  • Green
  • 12 GB RAM
  • 256 GB Storage
Google Pixel 8 Pro
  • Obsidian
  • 12 GB RAM
  • 128 GB Storage
Apple iPhone 15 Plus
  • Black
  • 6 GB RAM
  • 128 GB Storage

Game developers are in the hit-making business, and that means they've long been exposed to job insecurity and volatility as game projects are stopped and started. And unlike apps relying on user-generated content, the paid staff in gaming are the ones generating immersive, detailed worlds to increasingly high-stakes deadlines – meaning brutal 60-to-100-hour work weeks known as “crunch.”

Also read
Looking for a smartphone? To check mobile finder click here.

Shifting to remote work during the pandemic kept people employed but led to production delays and in some cases worsened the work-life balance stresses. While the gaming boom led to wage increases or bonuses for most of those surveyed by the International Game Developers' Association, one-third reported working overtime for no extra pay. The push for unionization has gathered pace, along with experiments such as a four-day work week, in an industry where 79% are under-40.

Now that push is running into the harsh reality of slowing demand, which Ubisoft has described as a “surprising” development for new games it had expected to fly off the shelves — like Mario + Rabbids 2 and Just Dance 2023. The company recently announced the cancellation of several titles, forecasting an operating loss for the current fiscal year. It told staff it was up to them to meet new deadlines while cutting costs. “The ball is in your court,” CEO Yves Guillemot said in an all-hands missive.

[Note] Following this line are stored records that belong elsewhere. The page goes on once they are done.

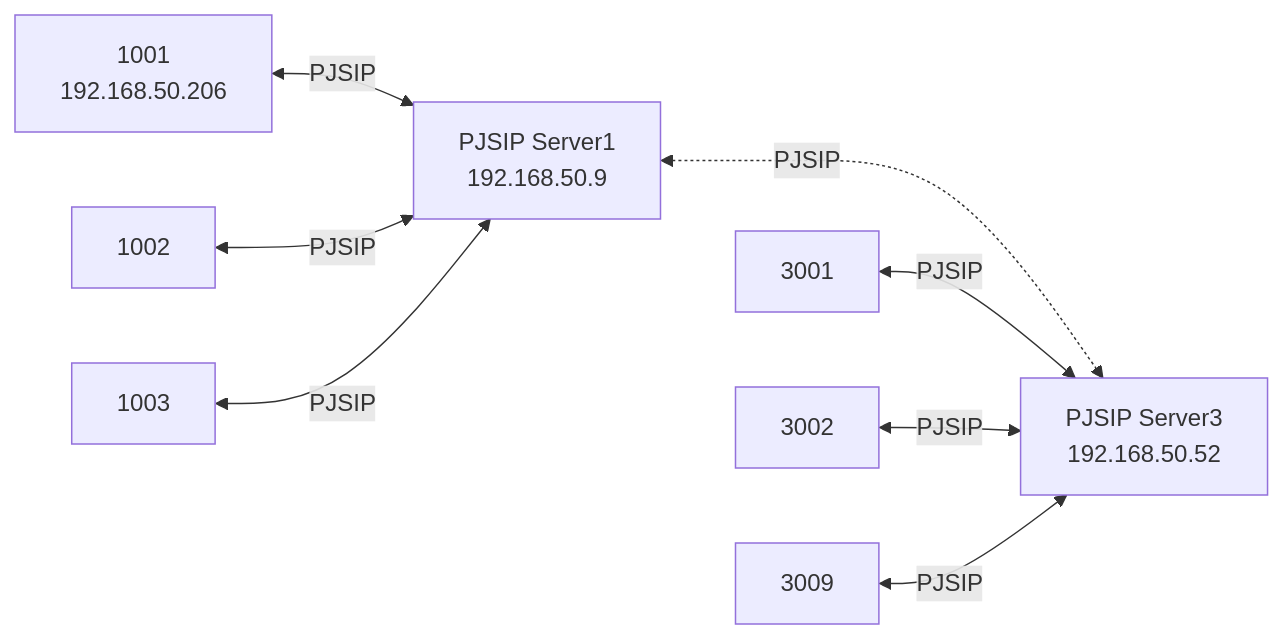
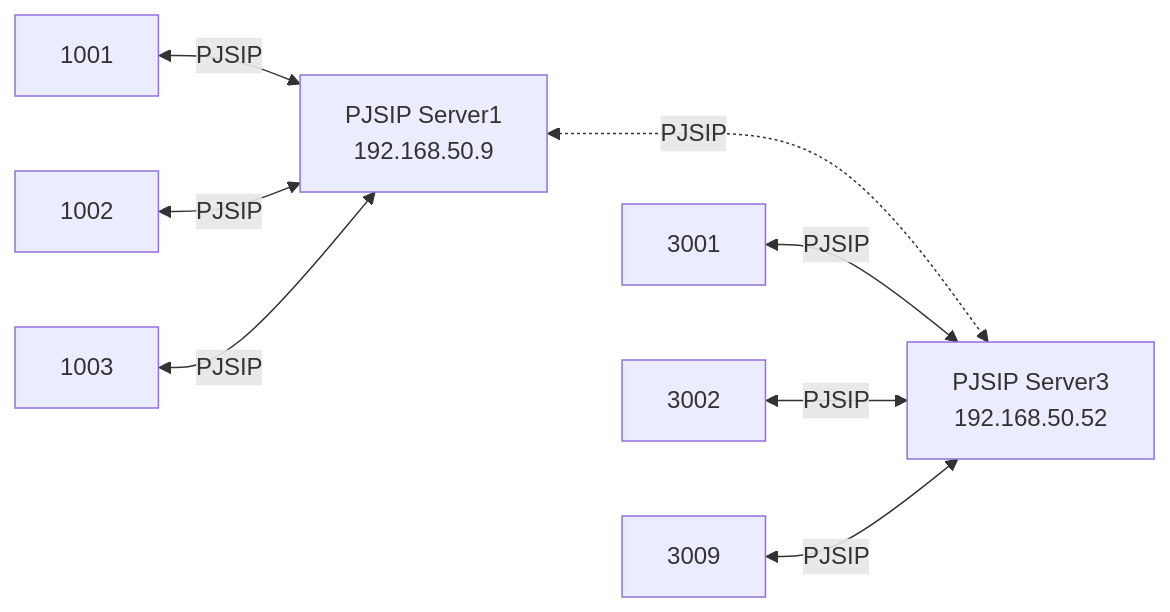
Before and after one commit to lankahsu520/HelperX: the ninth of 9 diagrams in helper_SIPandAsterisk.md, drawn with Mermaid. The commit also changed other lines of this file, not shown here.

````diff
--- a/helper_SIPandAsterisk.md
+++ b/helper_SIPandAsterisk.md
@@ -716,20 +750,21 @@
 ```mermaid
 flowchart LR
 	SIP1[PJSIP Server1<br>192.168.50.9]
 	SIP3[PJSIP Server3<br>192.168.50.52]
 
 	SIP1 <-..-> |PJSIP|SIP3
 	
-	1001[1001<br>192.168.50.206]
-	1003[1003]
+	1001[1001]
+	1002[1002]
+  1003[1003]
   1001 <--> |PJSIP|SIP1
 	1002 <--> |PJSIP|SIP1
 	1003 <--> |PJSIP|SIP1
 
 	3001[3001]
 	3002[3002]
 	3009[3009]
   3001 <--> |PJSIP|SIP3
 	3002 <--> |PJSIP|SIP3
 	3009 <--> |PJSIP|SIP3
 ```
````
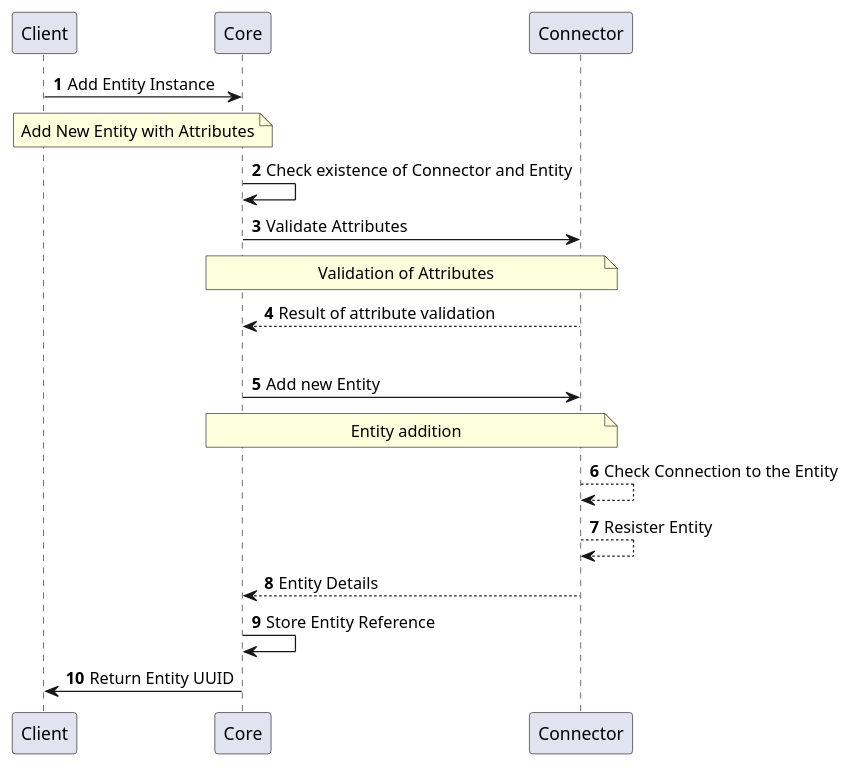
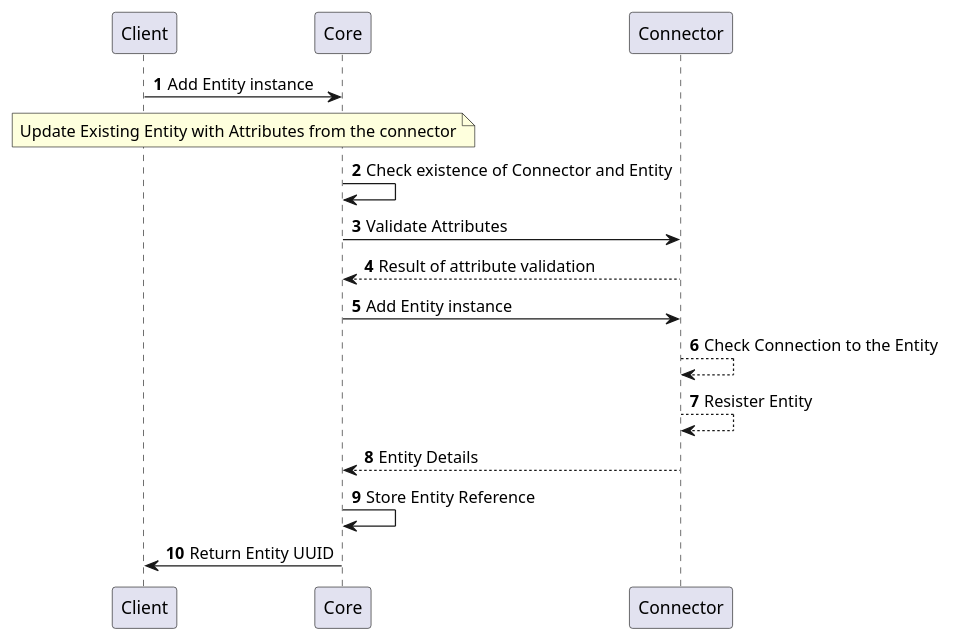
One commit to CZERTAINLY/CZERTAINLY-Documentation changed the first of 13 diagrams in docs/12-connectors/05-description/32-entity-provider.md. Above: the diagram before and after it, drawn with PlantUML. The commit also changed other lines of this file and 8 other files, not shown here.

First line of the commit message:
Update description of plantuml diagrams on the providers

````diff
--- a/docs/12-connectors/05-description/32-entity-provider.md
+++ b/docs/12-connectors/05-description/32-entity-provider.md
@@ -39,20 +28,17 @@
 ```plantuml
     @startuml
     autonumber
     skinparam topurl https://docs.czertainly.com/api/
-        Client -> Core [[core-Entity/#tag/Entity-Management-API/operation/createEntityInstance]]: Add Entity Instance
-        note over Client,Core: Add New Entity with Attributes
+        Client -> Core [[core-Entity/#tag/Entity-Management-API/operation/createEntityInstance]]: Add Entity instance
+        note over Client,Core: Update Existing Entity with Attributes from the connector
         Core->Core: Check existence of Connector and Entity
         Core -> Connector [[core-Entity/#tag/Entity-Management-API/operation/validateLocationAttributes]]: Validate Attributes
-        note over Core,Connector: Validation of Attributes
         Connector --> Core: Result of attribute validation
-        |||
-        Core -> Connector [[core-Entity/#tag/Entity-Management-API/operation/createEntityInstance]]: Add new Entity
-        note over Core,Connector: Entity addition
+        Core -> Connector [[core-Entity/#tag/Entity-Management-API/operation/createEntityInstance]]: Add Entity instance
         Connector --> Connector: Check Connection to the Entity
         Connector --> Connector: Resister Entity
         Connector --> Core: Entity Details
         Core -> Core: Store Entity Reference
         Core -> Client: Return Entity UUID
     @enduml
 ```
````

What makes this message so tone-deaf – Guillemot subsequently apologized – is that it effectively exonerates management for some very bad decisions. Strategically, the company has been chasing all sorts of dodgy trends, from battle-royale games — of which it reportedly had a dozen in development at one point – to non-fungible tokens, a market that's since cratered. Pinning one's hopes on Mario + Rabbids 2 is a puzzling move for a company with such a rich stable of franchises, such as Assassin's Creed and Far Cry.

Whatever the cause, Ubisoft looks bloated as a result: Sales per employee stood at about 103,000 euros ($112,000) in its latest full-year results, down 21% since 2016. But the whole Ubisoft model, with dozens of studios spread across numerous countries, was also predicated on management getting the most out of its headcount. Bu it's not. A former Ubisoft developer said repeated delays in the game Skull & Bones reportedly looked like a classic case of mismanagement, even with Singapore government subsidies.

Unlike a post-Fordist vision of the future, maybe the truth is that video games can't quite escape the shadow of the assembly line: As Bloomberg's Jason Schreier has pointed out, one video-game worker has a long chain of associated workers that can't easily work at different speeds. Which is why the four-day week — one of the demands proposed by workers calling for the Ubisoft strike — is an idea worth exploring. Some companies trialing it have reported success, with increased productivity and lower risk of burnout, even if it's not for everyone.

And at a time when longer life expectancy and stretched government budgets have led to increased demands on future generations to work longer, it will also be important to give a more positive spin to the daily grind. Work-ethic pep talks aren't what's needed for a world where work and leisure are blurred and where upskilling will need to be more widespread.

But as gaming increasingly becomes part of conglomerates' stables, with Microsoft Corp. tilting at Activision Blizzard Inc., the fight over a fairer division of the spoils isn't likely to stop.

Lionel Laurent is a Bloomberg Opinion columnist covering digital currencies, the European Union and France. Previously, he was a reporter for Reuters and Forbes.

Catch all the Latest Tech News, Mobile News, Laptop News, Gaming news, Wearables News , How To News, also keep up with us on Whatsapp channel,Twitter, Facebook, Google News, and Instagram. For our latest videos, subscribe to our YouTube channel.

First Published Date: 25 Jan, 14:52 IST